This study examined the impact of a commonly adopted elementary universal social-emotional learning program, Second Step, on student social-emotional and academic outcomes following 2 years of implementation. The cluster-randomized wait-list control trial included 61 schools, 321 teachers, and 8,941 early elementary students across 2 states, with assessments collected in the fall and spring across 2 years. We developed 8 theoretically derived growth patterns that potentially described the intervention and counterfactual conditions, and then selected the model with the greatest support from the data for each outcome with an information-theoretic approach. Differences between intervention and control groups were tested within the best-fitting model in order to reduce misspecification and maximize generalizability. Most measures fit a pattern in which students improved only during instructional time in school and not during the summer; the data rarely fit the commonly assumed linear growth model. Improvements related to Second Step were observed for emotional symptoms, hyperactivity, skills for learning, and emotion management, but these were modified by either pretest levels or student sex. Condition effects for peer problems were larger for students with initially low ratings and for boys. Boys also showed improvements in conduct problems. Study impacts generally did not depend upon student grade level. The results confirmed the importance of identifying developmentally sensitive trajectories and suggested important implications for Second Step implementation in early elementary grades.

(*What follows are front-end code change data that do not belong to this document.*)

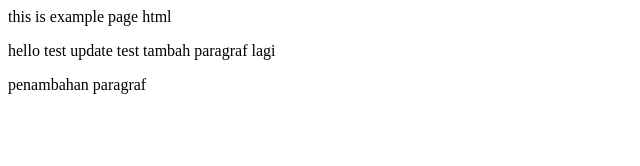
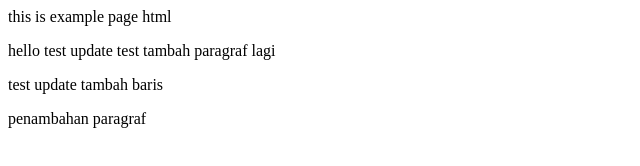
Before and after one commit to doko89/example-html, a plain HTML site: page index.html in a window 1280 px wide. Shown: the whole page, without its empty margins (0-640 px from the left). Drawn offline with Linux system fonts and the light colour scheme.

Commit message:
tambah baris

```diff
--- a/index.html
+++ b/index.html
@@ -8,6 +8,8 @@ hello test update
 
 test tambah paragraf lagi
 
+<p>test update tambah baris<p>
+
 <p>penambahan paragraf</P>
 </body>
 
```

- Developmental trajectories
- School-based intervention
- Social-emotional learning
ASJC Scopus subject areas
- Developmental and Educational Psychology
- Life-span and Life-course Studies